Last year the Ministry of Primary Industries said it wanted New Zealand primary sector exports to double by 2025. This means lifting 2013's $32 billion of exports to $64 billion a year.

ASB general manager for rural banking Mark Heer says it is an ambitious, achievable goal. He says: "To hit the target, most of the growth will come from agriculture. That means new investment."

Heer says about $200 billion of fresh capital is needed to double New Zealand's agricultural output. "Half the money will come from debt, half will come from equity. We think local investors have the appetite for most of the money, but our estimates are will be around $15 to $20 billion short and that will need to come from elsewhere".

Much of the extra capital is needed for irrigation projects.


New Zealand has plenty of rainfall; the developments and schemes are about moving and storing water from places and times of abundance to where and when supplies are less reliable. Though the large irrigation engineering projects get the headlines, Heer says as much money again needs to be spent on farms with re-grassing and equipment like centre pivot irrigators.

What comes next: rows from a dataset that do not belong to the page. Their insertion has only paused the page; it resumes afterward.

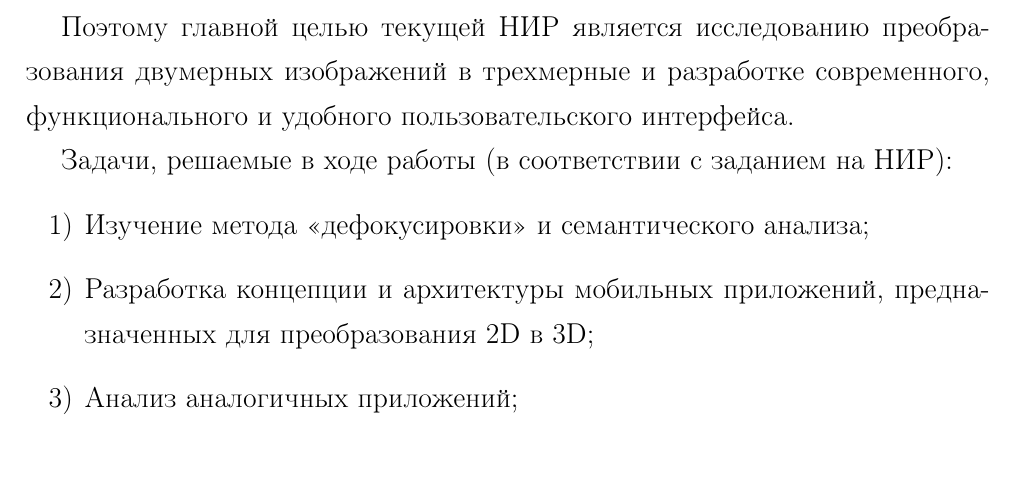
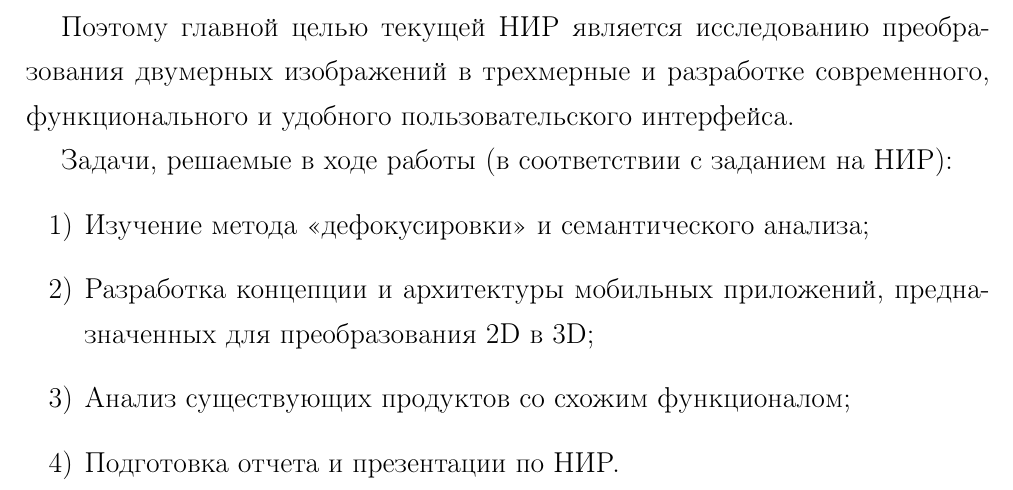
Before and after one commit to AleksKuzn/NIR, a LaTeX document (NIR_otchet.tex, which reads intro.tex): part of page 5 of 22, cut so that both start at the same text. Compiled offline with pdfLaTeX.

Commit message:
Add files via upload

```diff
--- a/intro.tex
+++ b/intro.tex
@@ -7,5 +7,6 @@
 \begin{enumerate}
     \item Изучение метода «дефокусировки» и семантического анализа;
     \item Разработка концепции и архитектуры мобильных приложений, предназначенных для преобразования 2D в 3D;
-    \item Анализ аналогичных приложений;
+    \item Анализ существующих продуктов со схожим функционалом;
+    \item Подготовка отчета и презентации по НИР.
 \end{enumerate}
```
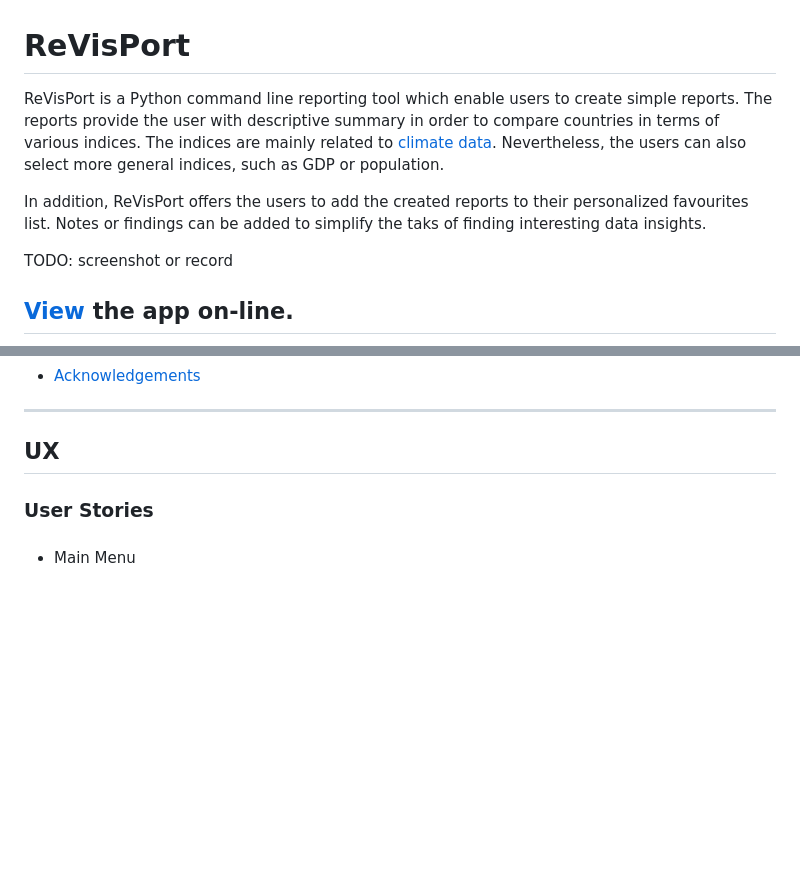
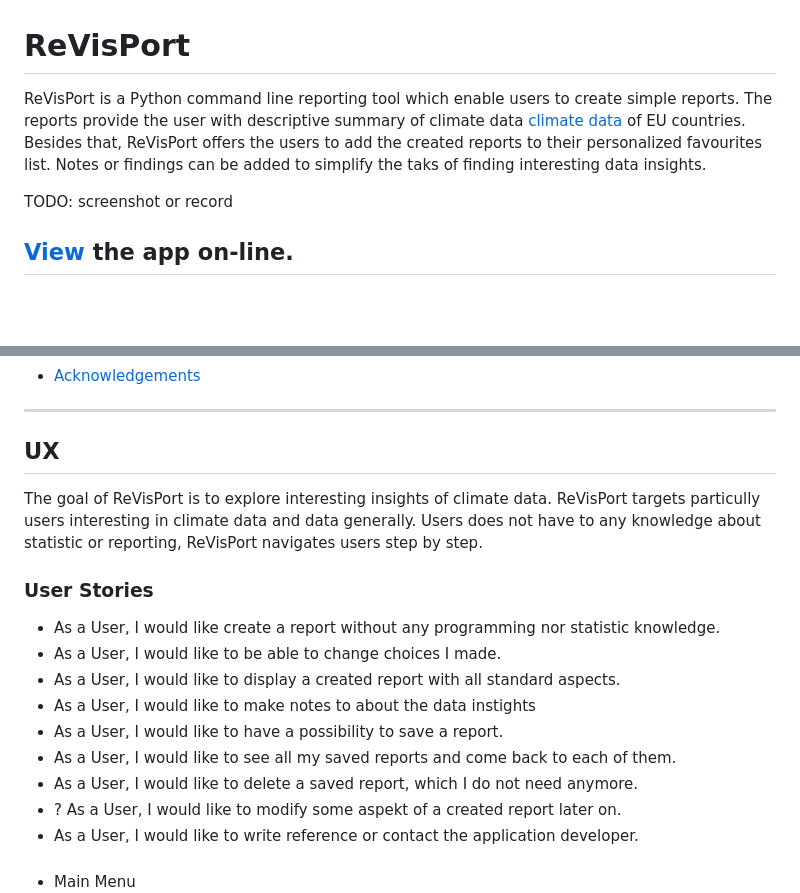
Before and after one commit to brodsa/re-vis-port, a Markdown page: README.md, 2 parts joined by grey strips. Rendered like a GitHub page; blank space fills up the shorter version.

Commit message:
docs: document user stories

```diff
--- a/README.md
+++ b/README.md
@@ -1,7 +1,5 @@
 # ReVisPort
-ReVisPort is a Python command line reporting tool which enable users to create simple reports. The reports provide the user with descriptive summary in order to compare countries in terms of various indices. The indices are mainly related to [climate data](https://ourworldindata.org/co2-and-greenhouse-gas-emissions). Nevertheless, the users can also select more general indices, such as GDP or population.
-
-In addition, ReVisPort offers the users to add the created reports to their personalized favourites list. Notes or findings can be added to simplify the taks of finding interesting data insights.
+ReVisPort is a Python command line reporting tool which enable users to create simple reports. The reports provide the user with descriptive summary of climate data [climate data](https://ourworldindata.org/co2-and-greenhouse-gas-emissions) of EU countries. Besides that, ReVisPort offers the users to add the created reports to their personalized favourites list. Notes or findings can be added to simplify the taks of finding interesting data insights.
 
 
 
@@ -21,8 +19,18 @@ TODO: screenshot or record
 
 ---
 ## UX
+The goal of ReVisPort is to explore interesting insights of climate data. ReVisPort targets particully users interesting in climate data and data generally. Users does not have to any knowledge about statistic or reporting, ReVisPort navigates users step by step.
 
 ### User Stories
+- As a User, I would like create a report without any programming nor statistic knowledge.
+- As a User, I would like to be able to change choices I made.
+- As a User, I would like to display a created report with all standard aspects.
+- As a User, I would like to make notes to about the data instights
+- As a User, I would like to have a possibility to save a report.
+- As a User, I would like to see all my saved reports and come back to each of them.
+- As a User, I would like to delete a saved report, which I do not need anymore.
+- ? As a User, I would like to modify some aspekt of a created report later on.
+- As a User, I would like to write reference or contact the application developer.
 
 ###
 
```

If production increases as planned, there will be a need for capital to fund additional processing capacity. Large agricultural businesses like Fonterra, Westland Milk, Alliance Group, Silver Fern Farms and so on are all adding capacity; so are businesses like fertiliser companies. Heer says doubling exports will also require additional investment in transport and ports.

Traditional farmers have some scope to raise debt capital -- that's the way things have operated for decades. However, Heer says the emergence of multi-farm enterprises brings with it the opportunity to bring in third party passive equity finance -- and that is relatively new.

He says there are a couple of hundred corporate farm businesses now operating in New Zealand: "Typically they might own five or six dairy farms. In some cases they came about when a capable farmer expanded their business, some are family owned, others have a more formal company structure."

Corporate farms, sometimes called group farms, can be substantial businesses; some have in the region of $100 million to $200 million in assets.

Heer says corporate farms have five key characteristics:

?First, corporate farms tend to have a management structure more like a mid-sized company than a traditional family owned farm. Heer says: "The business puts leadership in place and then hires professional farm managers, operations managers and maybe even a financial manager."

?Second, Heer says the corporate farm will usually create a business office. Again this is more like what you would find in a mid-sized firm. The office will handle matters such as company payroll, health and safety, compliance, production forecasting and so on. These offices can be in a farm building, but they might also be located in a nearby town.


?Third, corporate farms tend to have more formal governance structures. He says: "This can be as simple as a family, but more often now it is a board. The aim is to bring in a broader group of people with a wider range of skills."

?Fourth, Heer says corporate farms typically focus on building a robust balance sheet. The goal is to ensure there's enough to deal with, say, a drought year.

?Heer's fifth trend is the most recent. He says there's now a move to ensure corporate farms are "investor ready". They have the mechanisms in place to attract third-party equity. He says there are people pioneering this right now.

Investors looking at farming want to see certain things. "They look at the structure and how risk is managed. They want to see evidence of plans to cope with the growth challenges".

"Typically a corporate farm business had all its assets in a single sector -- today that mainly means dairy although some operations include beef and lamb farms. They can be geographically diverse," Heer says.

Although there are diversified corporate farms, having focus means farm managers can set up repeatable systems and win economies of scale.

The move to corporate farming is closely linked to New Zealand's shift from sheep and beef production to dairy. Growing animals for meat requires fewer people and less on-farm infrastructure.

Heer says converting land from meat production to dairy is costly. If a piece of land previously used for meat farming costs a few million dollars, it will typically cost that much again to get it ready for dairy. The good news is the spending tends to happen in the local community. Dairy farming also creates more jobs and that also pumps more money into communities.

The flip side of this equation is that operating cashflow returns for dairy farms are considerably stronger.

Heer says it's important to create a balance between increased productivity and environmental sustainability. He says the ASB talked to farmer customers who have made it clear they are keen to maintain standards, but are concerned about the cost of upgrading systems, protecting waterways and other environmental improvements.

The bank came up with the Rural Environmental Compliance Loan to help farmers make the necessary improvements. It's a low-cost loan. Heer says it is effectively a not-for-profit. The bank priced it at the ASB's cost of funding with no customer margins.

Heer says the ASB had two goals when it set up the loan: "We wanted to provide low-cost funding to help farmers become compliant with environmental regulations. Ultimately this helps them with their global competitive advantages. At the same time we wanted to increase the level of conversation between the bank and farmers over environmental issues".

Farmers can borrow up to $200,000 over five years from the scheme. ASB launched the loan a year ago and in the first 12 months it has funded 412 projects for a total of $50 million.